    Aug. 26, 2014 11:24 a.m.

    What is a bit ironic is that our High School does start after 8:30, but early morning Seminary makes the start of the school day at 7 am. It is worth it though:)

    Aug. 25, 2014 8:56 a.m.

    While adequate sleep (most teens need more than 8 hours) is a good thing, it will not reset the biological clocks. Teems brains and bodies operate on a different one than younger children; we've know this for at least 15 years.

  • Brave Sir Robin San Diego, CA
    Aug. 25, 2014 8:56 a.m.

    @Jason D

    Quite right. In addition, I would add that the purpose of education is to prepare young people to enter the workforce. This isn't limited to "hard skills" (reading, writing, math, etc.) that they will need in order to be able to do their future jobs. It also includes "soft skills" such as critical thinking, work ethic, teamwork, etc. One of those "soft skills" is learning how to get to bed at a reasonable hour so you can get up for your work day, which most often starts at 8:00.

    Are we really preparing our kids for the working world if we start their school at 11:00, while the day after they graduate they have to start work at 8:00? No.

    Work usually beings in the early-ish morning. That's when kids need to be in school so they can get used to it.

  • Jason D Richfield, UT
    Aug. 25, 2014 8:35 a.m.

    Why don't parents take the responsibility of taking their kids cell phones away and making the go to be earlier. Why is it the schools responsibility to make sure teenagers get enough sleep. Isn't that a parental responsibility?

  • timpClimber Provo, UT
    Aug. 25, 2014 8:30 a.m.

    As educators we have known this for years, but the reality of developing bus schedules that can travel the needed routes to different schools in a cost efficient manner.
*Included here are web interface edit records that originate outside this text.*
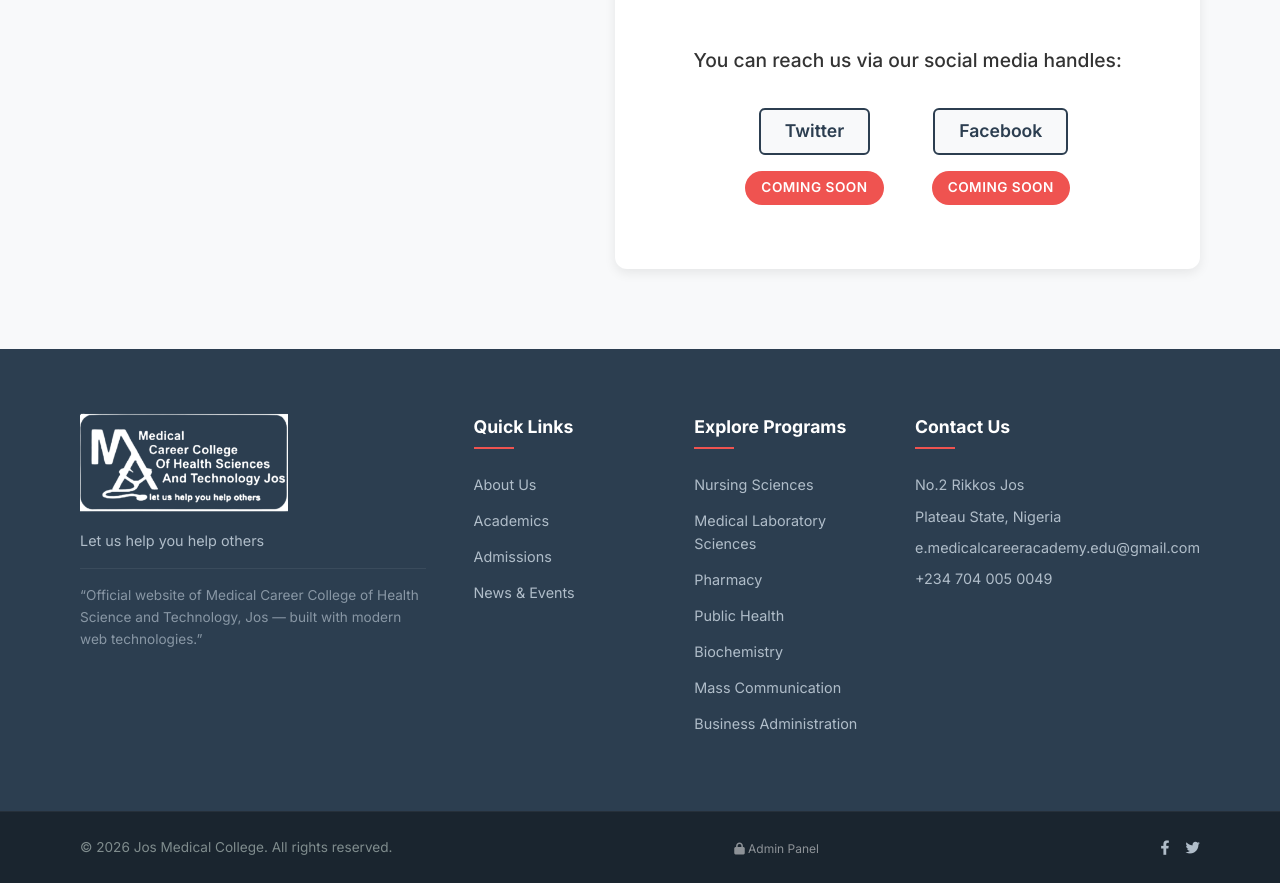
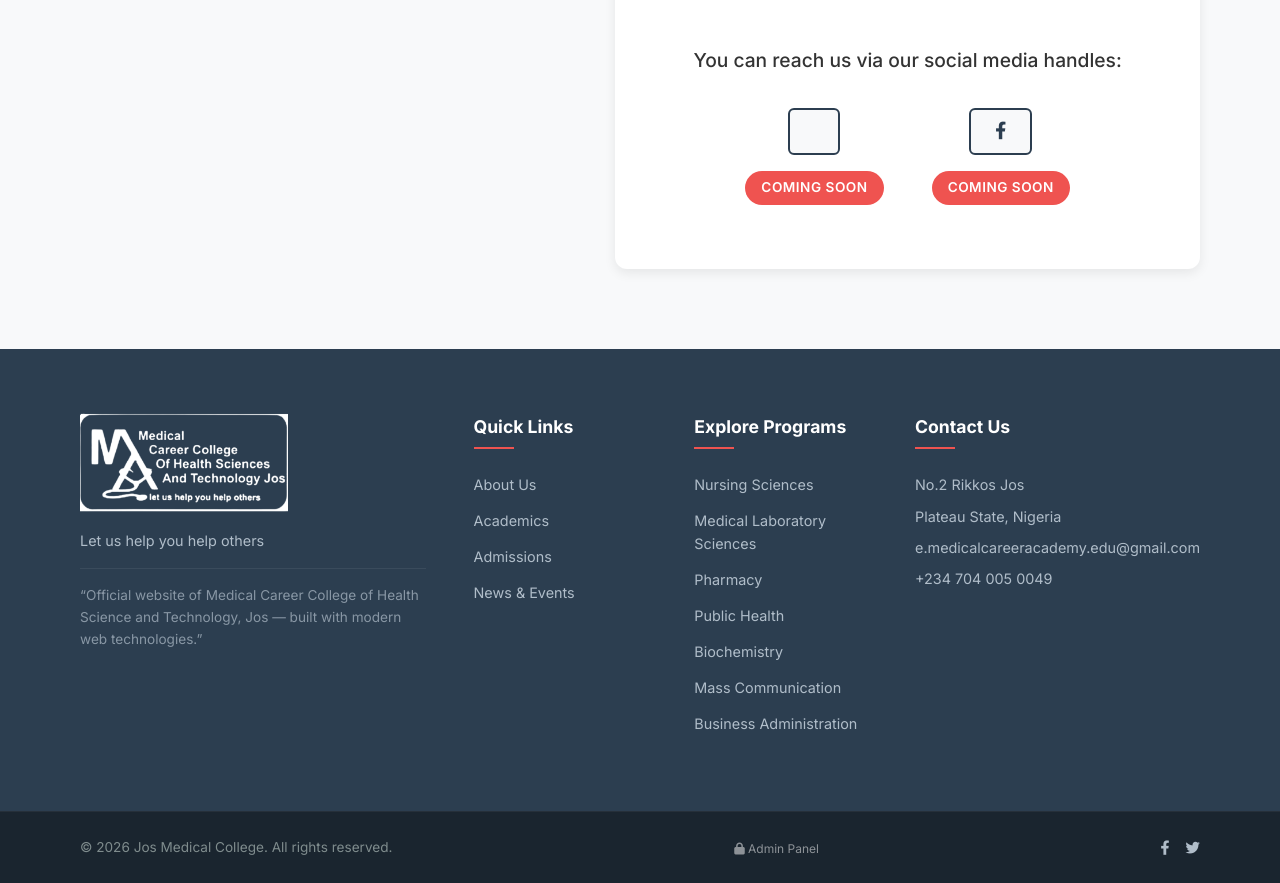
Before and after one commit to Mimx22/health-college-website, a plain HTML site: page contact.html in a window 1280 px wide. Shown: the part 1230-2113 px from the top of the page. Drawn offline with Linux system fonts and the light colour scheme.

Commit message:
Replace social media text with professional icons on contact page

```diff
--- a/contact.html
+++ b/contact.html
@@ -163,11 +163,11 @@
                                 <p class="social-intro">You can reach us via our social media handles:</p>
                                 <div class="social-icons-contact">
                                     <div class="social-icon-wrapper">
-                                        <span class="social-icon-large">Twitter</span>
+                                        <span class="social-icon-large"><i class="fab fa-x-twitter"></i></span>
                                         <span class="coming-soon-badge">Coming Soon</span>
                                     </div>
                                     <div class="social-icon-wrapper">
-                                        <span class="social-icon-large">Facebook</span>
+                                        <span class="social-icon-large"><i class="fab fa-facebook-f"></i></span>
                                         <span class="coming-soon-badge">Coming Soon</span>
                                     </div>
                                 </div>
```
Early bed time and more sleep is about the only practical answer.